A pity, because the music he produced with his pipes was, I thought, totally swell. Especially from a fair distance.

Nin Andrews said...

Great post. The pipes really have to be played well--I have a friend who plays the tin whistle--sends the dogs right out of the room, and I wish I could follow them!

Wooden Boy said...

He puffed his freckled checks until his nose sank oot o' sicht.

That's an image that stays in the head, like something out of a D. C. Thomson comic or a late Guston painting.

I really wasn't expecting the last line: bloody heartbreaking. That's maisters for you, I suppose.

The chap in the third photo is a local. He improvises his own off kilter melodies.

Marie W said...

Listening to the poem while watching the second picture. Whistle and wind are blowing, particles of salt in the air. It's a delight.

TC said...

Many thanks all. Duncan, I'd guessed you might have seen (and heard) that chap.

High-pitched noises if not properly musical may indeed affect many nervous systems adversely. There are those sounds which allegedly only dogs can hear, and in turn, those sounds which humans may hear, but by which they may well be driven up the wall. Perhaps as with so many things it's a matter of atmosphere and context, spatial arrangements and company (or lack of same).

I've presumed that this piece, like many of the poems in Murray's Hamewith (looking homeward, roughly) may date from his early years under alien stars, having gone out to the Transvaal to seek (and eventually, it seems, find) fortune as a prospector.

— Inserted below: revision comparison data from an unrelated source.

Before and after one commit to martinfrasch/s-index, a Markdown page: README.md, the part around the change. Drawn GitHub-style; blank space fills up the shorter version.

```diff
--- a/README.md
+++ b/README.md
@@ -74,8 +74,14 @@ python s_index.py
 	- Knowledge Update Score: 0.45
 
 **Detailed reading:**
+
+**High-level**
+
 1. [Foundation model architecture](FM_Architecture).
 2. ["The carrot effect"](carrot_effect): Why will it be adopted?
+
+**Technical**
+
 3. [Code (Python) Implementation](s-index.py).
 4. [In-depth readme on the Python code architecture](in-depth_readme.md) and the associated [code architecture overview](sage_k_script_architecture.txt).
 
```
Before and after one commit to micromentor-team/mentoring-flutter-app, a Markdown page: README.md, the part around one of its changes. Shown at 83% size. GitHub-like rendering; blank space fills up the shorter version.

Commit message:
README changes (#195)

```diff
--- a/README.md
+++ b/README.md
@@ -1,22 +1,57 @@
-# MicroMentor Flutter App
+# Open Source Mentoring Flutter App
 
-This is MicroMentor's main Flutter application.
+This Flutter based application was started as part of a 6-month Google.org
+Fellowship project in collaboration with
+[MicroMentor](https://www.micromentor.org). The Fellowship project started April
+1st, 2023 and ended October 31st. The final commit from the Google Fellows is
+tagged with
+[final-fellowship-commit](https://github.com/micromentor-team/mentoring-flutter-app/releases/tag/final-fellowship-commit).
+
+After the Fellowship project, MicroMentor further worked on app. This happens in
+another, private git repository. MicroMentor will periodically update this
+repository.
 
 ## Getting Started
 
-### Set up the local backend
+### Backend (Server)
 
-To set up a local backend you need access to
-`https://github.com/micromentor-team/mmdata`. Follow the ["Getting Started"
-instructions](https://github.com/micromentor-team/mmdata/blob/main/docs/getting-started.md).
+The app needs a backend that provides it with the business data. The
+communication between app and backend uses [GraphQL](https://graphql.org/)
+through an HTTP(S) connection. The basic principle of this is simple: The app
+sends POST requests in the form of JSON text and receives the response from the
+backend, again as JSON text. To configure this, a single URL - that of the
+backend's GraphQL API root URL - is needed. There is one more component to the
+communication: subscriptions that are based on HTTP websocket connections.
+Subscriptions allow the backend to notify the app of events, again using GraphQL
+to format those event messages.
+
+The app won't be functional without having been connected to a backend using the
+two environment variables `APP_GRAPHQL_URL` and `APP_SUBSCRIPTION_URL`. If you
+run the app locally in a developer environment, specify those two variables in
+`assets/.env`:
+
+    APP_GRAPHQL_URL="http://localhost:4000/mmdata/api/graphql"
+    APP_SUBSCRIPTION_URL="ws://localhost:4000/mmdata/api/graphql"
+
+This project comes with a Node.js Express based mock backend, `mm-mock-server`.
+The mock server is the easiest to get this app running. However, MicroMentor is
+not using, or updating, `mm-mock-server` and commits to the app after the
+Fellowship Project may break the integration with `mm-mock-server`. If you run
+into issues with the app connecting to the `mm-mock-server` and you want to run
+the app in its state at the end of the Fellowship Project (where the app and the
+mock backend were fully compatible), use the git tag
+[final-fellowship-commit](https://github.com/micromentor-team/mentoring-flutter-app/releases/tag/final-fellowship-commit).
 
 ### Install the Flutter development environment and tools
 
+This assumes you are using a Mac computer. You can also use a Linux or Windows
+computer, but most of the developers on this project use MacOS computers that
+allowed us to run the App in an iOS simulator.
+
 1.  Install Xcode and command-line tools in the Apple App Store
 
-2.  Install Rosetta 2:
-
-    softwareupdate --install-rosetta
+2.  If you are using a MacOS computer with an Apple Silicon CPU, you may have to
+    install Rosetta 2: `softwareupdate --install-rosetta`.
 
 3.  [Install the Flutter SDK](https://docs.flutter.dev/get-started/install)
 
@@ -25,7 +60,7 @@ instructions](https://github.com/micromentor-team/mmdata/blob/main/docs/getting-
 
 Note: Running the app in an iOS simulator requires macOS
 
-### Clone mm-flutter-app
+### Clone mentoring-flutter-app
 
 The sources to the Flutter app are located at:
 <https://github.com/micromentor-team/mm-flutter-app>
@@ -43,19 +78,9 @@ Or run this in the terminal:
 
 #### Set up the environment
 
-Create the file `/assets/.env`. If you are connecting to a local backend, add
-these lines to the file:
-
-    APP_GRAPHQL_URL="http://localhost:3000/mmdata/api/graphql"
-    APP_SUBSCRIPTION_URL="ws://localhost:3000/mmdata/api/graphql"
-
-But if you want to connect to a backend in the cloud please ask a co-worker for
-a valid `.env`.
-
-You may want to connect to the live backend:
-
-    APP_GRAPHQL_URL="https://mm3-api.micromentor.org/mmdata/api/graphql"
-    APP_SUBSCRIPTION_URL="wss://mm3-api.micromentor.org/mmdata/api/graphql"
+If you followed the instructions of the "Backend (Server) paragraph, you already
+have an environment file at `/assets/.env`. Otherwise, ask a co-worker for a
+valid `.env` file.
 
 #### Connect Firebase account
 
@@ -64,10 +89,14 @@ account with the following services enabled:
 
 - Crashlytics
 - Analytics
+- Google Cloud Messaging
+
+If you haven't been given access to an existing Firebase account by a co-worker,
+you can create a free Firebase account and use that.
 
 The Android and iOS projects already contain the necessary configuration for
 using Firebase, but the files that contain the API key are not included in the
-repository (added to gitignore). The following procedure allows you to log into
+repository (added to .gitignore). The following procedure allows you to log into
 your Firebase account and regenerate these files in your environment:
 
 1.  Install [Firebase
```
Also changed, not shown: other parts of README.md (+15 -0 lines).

Nostalgia of retrospect, maybe... though is not so much of what is, or anyway was once thought to be, poetry, with its inbuilt and essential memorial function (keeping the memories green, back in those "simpler" times when there could still exist such things as at least relatively untroubled memories), indeed precisely that?